A good day for writers! Today is the birthday of John Steinbeck (1902-1968). Ever since high school The Grapes of Wrath has been one of my favorite books (and also one of my favorite movies). It’s not a perfect work of literature, by any stretch, but I’ve always related this Depression era saga of displaced Oklahoma farm families to my father’s family’s ordeal as Tennessee sharecroppers. And as the Okies went west in search of a better life, my father’s family joined the Great Migration and came north. My mind’s eye pictures the family squeezed into a similar rusty old open-air Tin Lizzie, stuffed with wool blankets, wash tubs, a ration of soda crackers — and far too many humans to be safe on the highway — and I don’t imagine I’m far off the mark.
God, I love this scene in John Ford’s movie version (adapted by Nunnaly Johnson). I couldnt find an online clip. But here’s a transcription. Tom Joad’s little monologue feels Shakespearean to me. Shot in the shadows, Joad seems one part Jesus and one part something scary, threatening and ominous. Don’t get me wrong: I don’t for a second go in for socialism, or the government’s use of force to redistribute wealth. What I like, towards the bottom, is Tom’s use of the personal pronoun “I” — his personal resolve to right the wrongs he describes. The Whitmanesque idea of the individual as a manifestation of the collective soul (or as Emerson termed it, the Over-Soul) is what it’s about.
Tom: I been thinking about us, too, about our people living like pigs and good rich land layin’ fallow. Or maybe one guy with a million acres and a hundred thousand farmers starvin’. And I been wonderin’ if all our folks got together and yelled…
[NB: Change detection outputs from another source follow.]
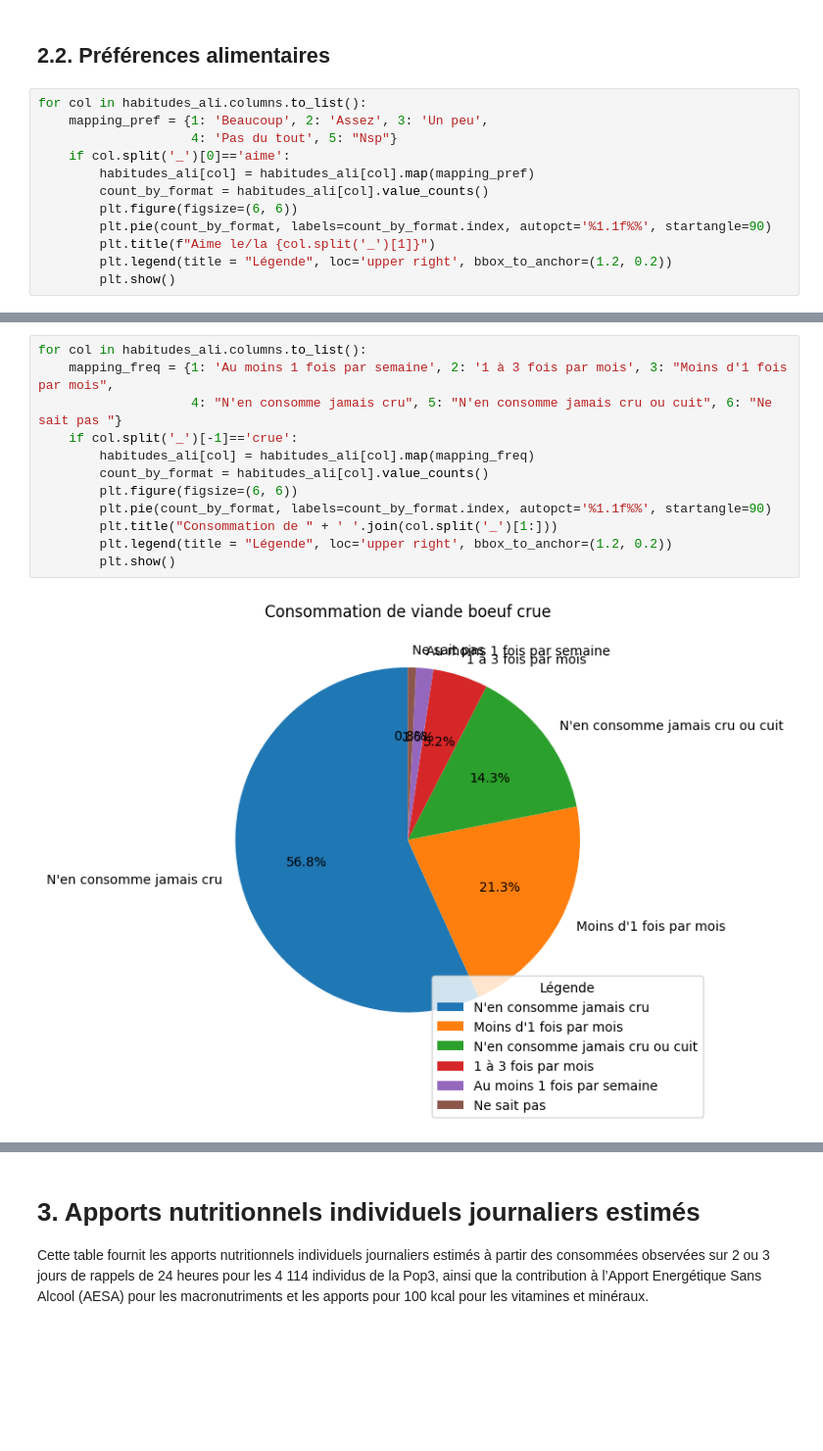
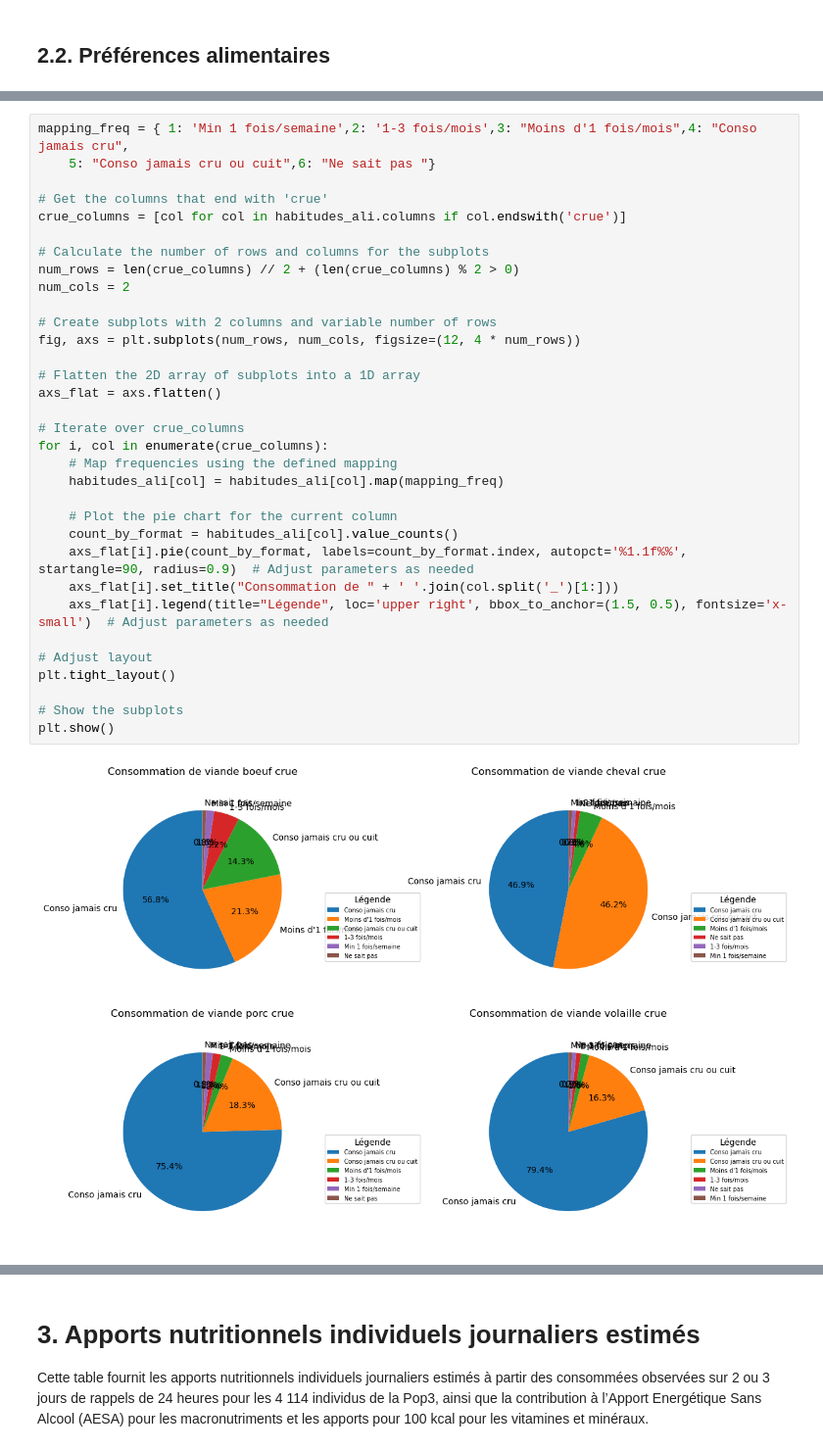
Before and after one commit to Emilecoding/Python-2A-Ensae, a Jupyter notebook: Notebook final.ipynb, the cells around one changed output, grey strips where cells are left out. Shown at 98% size. Drawn from its saved outputs; the diff is of its cells as text; blank space fills up the shorter version.

```diff
--- a/Notebook final.ipynb
+++ b/Notebook final.ipynb
@@ -230,15 +220,3 @@ habitudes_ali.sample(10)
 10 rows × 389 columns
 # %% [markdown]
 ## 2.2. Préférences alimentaires
-# %%
-for col in habitudes_ali.columns.to_list():
-    mapping_pref = {1: 'Beaucoup', 2: 'Assez', 3: 'Un peu',
-                    4: 'Pas du tout', 5: "Nsp"}
-    if col.split('_')[0]=='aime':
-        habitudes_ali[col] = habitudes_ali[col].map(mapping_pref)
-        count_by_format = habitudes_ali[col].value_counts()
-        plt.figure(figsize=(6, 6))
-        plt.pie(count_by_format, labels=count_by_format.index, autopct='%1.1f%%', startangle=90)
-        plt.title(f"Aime le/la {col.split('_')[1]}")
-        plt.legend(title = "Légende", loc='upper right', bbox_to_anchor=(1.2, 0.2))
-        plt.show()
@@ -247,14 +265,35 @@ NameError: name 'habitudes_ali' is not defined
 # %%
-for col in habitudes_ali.columns.to_list():
-    mapping_freq = {1: 'Au moins 1 fois par semaine', 2: '1 à 3 fois par mois', 3: "Moins d'1 fois par mois",
-                    4: "N'en consomme jamais cru", 5: "N'en consomme jamais cru ou cuit", 6: "Ne sait pas "}
-    if col.split('_')[-1]=='crue':
-        habitudes_ali[col] = habitudes_ali[col].map(mapping_freq)
-        count_by_format = habitudes_ali[col].value_counts()
-        plt.figure(figsize=(6, 6))
-        plt.pie(count_by_format, labels=count_by_format.index, autopct='%1.1f%%', startangle=90)
-        plt.title("Consommation de " + ' '.join(col.split('_')[1:]))
-        plt.legend(title = "Légende", loc='upper right', bbox_to_anchor=(1.2, 0.2))
-        plt.show()
+mapping_freq = { 1: 'Min 1 fois/semaine',2: '1-3 fois/mois',3: "Moins d'1 fois/mois",4: "Conso jamais cru",
+    5: "Conso jamais cru ou cuit",6: "Ne sait pas "}
+
+# Get the columns that end with 'crue'
+crue_columns = [col for col in habitudes_ali.columns if col.endswith('crue')]
+
+# Calculate the number of rows and columns for the subplots
+num_rows = len(crue_columns) // 2 + (len(crue_columns) % 2 > 0)
+num_cols = 2
+
+# Create subplots with 2 columns and variable number of rows
+fig, axs = plt.subplots(num_rows, num_cols, figsize=(12, 4 * num_rows))
+
+# Flatten the 2D array of subplots into a 1D array
+axs_flat = axs.flatten()
+
+# Iterate over crue_columns
+for i, col in enumerate(crue_columns):
+    # Map frequencies using the defined mapping
+    habitudes_ali[col] = habitudes_ali[col].map(mapping_freq)
+
+    # Plot the pie chart for the current column
+    count_by_format = habitudes_ali[col].value_counts()
+    axs_flat[i].pie(count_by_format, labels=count_by_format.index, autopct='%1.1f%%', startangle=90, radius=0.9)  # Adjust parameters as needed
+    axs_flat[i].set_title("Consommation de " + ' '.join(col.split('_')[1:]))
+    axs_flat[i].legend(title="Légende", loc='upper right', bbox_to_anchor=(1.5, 0.5), fontsize='x-small')  # Adjust parameters as needed
+
+# Adjust layout
+plt.tight_layout()
+
+# Show the subplots
+plt.show()
 # %% [output]
-[figure, old version]
+[figure, new version]
```
Also changed, not shown: parts of 13 cells of this notebook, 1 other file.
Ma: Oh, Tommy, they’d drag you out and cut you down just like they done to Casey.
Tom: They’d drag me anyways. Sooner or later they’d get me for one thing if not for another. Until then…
Ma: Tommy, you’re not aimin’ to kill nobody.
Tom: No, Ma, not that. That ain’t it. It’s just, well as long as I’m an outlaw anyways… maybe I can do somethin’… maybe I can just find out somethin’, just scrounge around and maybe find out what it is that’s wrong and see if they ain’t somethin’ that can be done about it. I ain’t thought it out all clear, Ma. I can’t. I don’t know enough.
Ma: How am I gonna know about ya, Tommy? Why they could kill ya and I’d never know. They could hurt ya. How am I gonna know?
Tom: Well, maybe it’s like Casy says. A fellow ain’t got a soul of his own, just little piece of a big soul, the one big soul that belongs to everybody, then…
Ma: Then what, Tom?
Tom: Then it don’t matter. I’ll be all around in the dark – I’ll be everywhere. Wherever you can look – wherever there’s a fight, so hungry people can eat, I’ll be there. Wherever there’s a cop beatin’ up a guy, I’ll be there. I’ll be in the way guys yell when they’re mad. I’ll be in the way kids laugh when they’re hungry and they know supper’s ready, and when the people are eatin’ the stuff they raise and livin’ in the houses they build – I’ll be there, too.
Ma: I don’t understand it, Tom.
Tom: Me, neither, Ma, but – just somethin’ I been thinkin’ about.